Care industry shake-up hits women's jobs and role in society
More than 25,000 jobs have been lost in the care industries since the government agreed a major shake-up last April and the impact is particularly hard on women, website nu.nl says on Monday.
The jobs have gone in care for the handicapped and home nursing as well as home helps since the changes began, but employers expect the total to be around 55,000.
‘The end is not in sight and there are more alarming reports every week,’ says Ton Heerts, chairman of the FNV trade union federation.
The FNV wants the government to take action urgently or face a nationwide referendum on the issue. ‘Everyone is affected by the care services. And a referendum about such an important issue where so much is going wrong is only logical,’ Heerts told news agency ANP.
Ministers are in the process of switching responsibility for long-term care from national to local government.
At the same time, entitlements are being cut and nursing homes closed down.
Friends and family will be expected to do more to help people needing assistance to remain in their own homes, the government says.
Women’s organisations argue they will bear the brunt of the job losses.
At the same time, women will also be at the forefront of picking up the pieces and carrying out unpaid care duties, Dorenda Gerts, chairwoman of the Women’s Council told Trouw on Monday.

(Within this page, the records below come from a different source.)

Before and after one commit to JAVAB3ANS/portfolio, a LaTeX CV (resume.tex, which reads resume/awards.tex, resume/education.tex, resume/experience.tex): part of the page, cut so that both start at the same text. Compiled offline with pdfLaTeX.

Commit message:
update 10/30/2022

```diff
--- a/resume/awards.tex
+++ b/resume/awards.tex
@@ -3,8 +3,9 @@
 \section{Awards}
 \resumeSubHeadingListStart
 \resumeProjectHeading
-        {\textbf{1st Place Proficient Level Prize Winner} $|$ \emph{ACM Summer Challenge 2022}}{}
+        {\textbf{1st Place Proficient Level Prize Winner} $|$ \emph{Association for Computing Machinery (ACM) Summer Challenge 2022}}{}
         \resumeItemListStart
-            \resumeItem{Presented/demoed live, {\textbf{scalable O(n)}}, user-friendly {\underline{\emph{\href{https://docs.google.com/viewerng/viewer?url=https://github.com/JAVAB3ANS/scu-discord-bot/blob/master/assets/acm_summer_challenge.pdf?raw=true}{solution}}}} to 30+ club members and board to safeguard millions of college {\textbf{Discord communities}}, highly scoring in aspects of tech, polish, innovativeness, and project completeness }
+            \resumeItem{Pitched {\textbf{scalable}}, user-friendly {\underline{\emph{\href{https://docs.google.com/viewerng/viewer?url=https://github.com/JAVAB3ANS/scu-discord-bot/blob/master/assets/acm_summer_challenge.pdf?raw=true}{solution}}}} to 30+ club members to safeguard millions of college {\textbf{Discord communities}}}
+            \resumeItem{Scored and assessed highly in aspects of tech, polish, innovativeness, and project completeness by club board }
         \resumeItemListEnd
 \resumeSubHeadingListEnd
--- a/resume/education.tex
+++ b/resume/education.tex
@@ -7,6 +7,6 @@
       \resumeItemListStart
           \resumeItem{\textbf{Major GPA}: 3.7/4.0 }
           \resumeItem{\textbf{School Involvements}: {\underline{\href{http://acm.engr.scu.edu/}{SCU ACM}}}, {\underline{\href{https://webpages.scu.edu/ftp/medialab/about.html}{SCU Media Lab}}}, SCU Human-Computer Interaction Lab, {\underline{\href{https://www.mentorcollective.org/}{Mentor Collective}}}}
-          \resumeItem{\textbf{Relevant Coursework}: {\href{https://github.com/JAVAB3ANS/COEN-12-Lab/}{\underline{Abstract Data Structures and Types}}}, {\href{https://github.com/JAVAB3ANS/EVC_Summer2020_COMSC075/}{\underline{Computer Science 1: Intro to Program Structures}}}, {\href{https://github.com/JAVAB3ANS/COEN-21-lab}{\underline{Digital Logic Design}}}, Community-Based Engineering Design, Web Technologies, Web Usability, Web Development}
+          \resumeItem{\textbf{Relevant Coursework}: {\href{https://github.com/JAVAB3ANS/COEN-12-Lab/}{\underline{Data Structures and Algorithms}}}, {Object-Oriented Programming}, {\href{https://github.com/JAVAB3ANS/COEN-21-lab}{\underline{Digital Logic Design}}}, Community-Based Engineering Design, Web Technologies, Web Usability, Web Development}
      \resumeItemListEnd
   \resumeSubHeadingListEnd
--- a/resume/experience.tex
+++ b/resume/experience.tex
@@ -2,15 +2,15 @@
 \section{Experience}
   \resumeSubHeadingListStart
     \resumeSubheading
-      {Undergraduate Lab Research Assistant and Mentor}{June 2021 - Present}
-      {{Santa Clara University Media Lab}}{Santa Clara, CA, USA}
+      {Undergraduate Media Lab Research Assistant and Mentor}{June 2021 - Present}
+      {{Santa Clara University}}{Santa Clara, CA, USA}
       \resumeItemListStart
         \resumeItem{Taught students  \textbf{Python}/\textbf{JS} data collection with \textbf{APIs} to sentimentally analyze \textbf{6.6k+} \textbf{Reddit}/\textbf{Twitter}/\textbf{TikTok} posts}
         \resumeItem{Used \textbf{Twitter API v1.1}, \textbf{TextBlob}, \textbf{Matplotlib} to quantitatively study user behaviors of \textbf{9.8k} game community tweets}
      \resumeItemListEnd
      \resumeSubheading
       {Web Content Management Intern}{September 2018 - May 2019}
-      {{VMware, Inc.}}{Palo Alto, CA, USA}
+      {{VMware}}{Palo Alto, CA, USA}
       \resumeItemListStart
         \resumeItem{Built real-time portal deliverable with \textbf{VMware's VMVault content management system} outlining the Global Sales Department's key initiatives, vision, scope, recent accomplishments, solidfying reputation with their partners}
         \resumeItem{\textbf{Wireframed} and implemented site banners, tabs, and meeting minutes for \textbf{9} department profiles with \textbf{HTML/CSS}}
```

‘This is a game between state, local councils and healthcare providers,’ she said.
‘The impact on people does not come into it.’ The Women's Council represents 55 different organisations and is holding a debate on the changes in the care industry in The Hague on Monday.
VU University professor Tineke Abma told Trouw that despite the rosy picture painted by politicians ‘in practice the future does not look too rosy, particularly for women’.
The entire shift in responsibility is like a military operation, she said. ‘The moral purpose, creating a more caring society, is disappearing into the background,’ she said.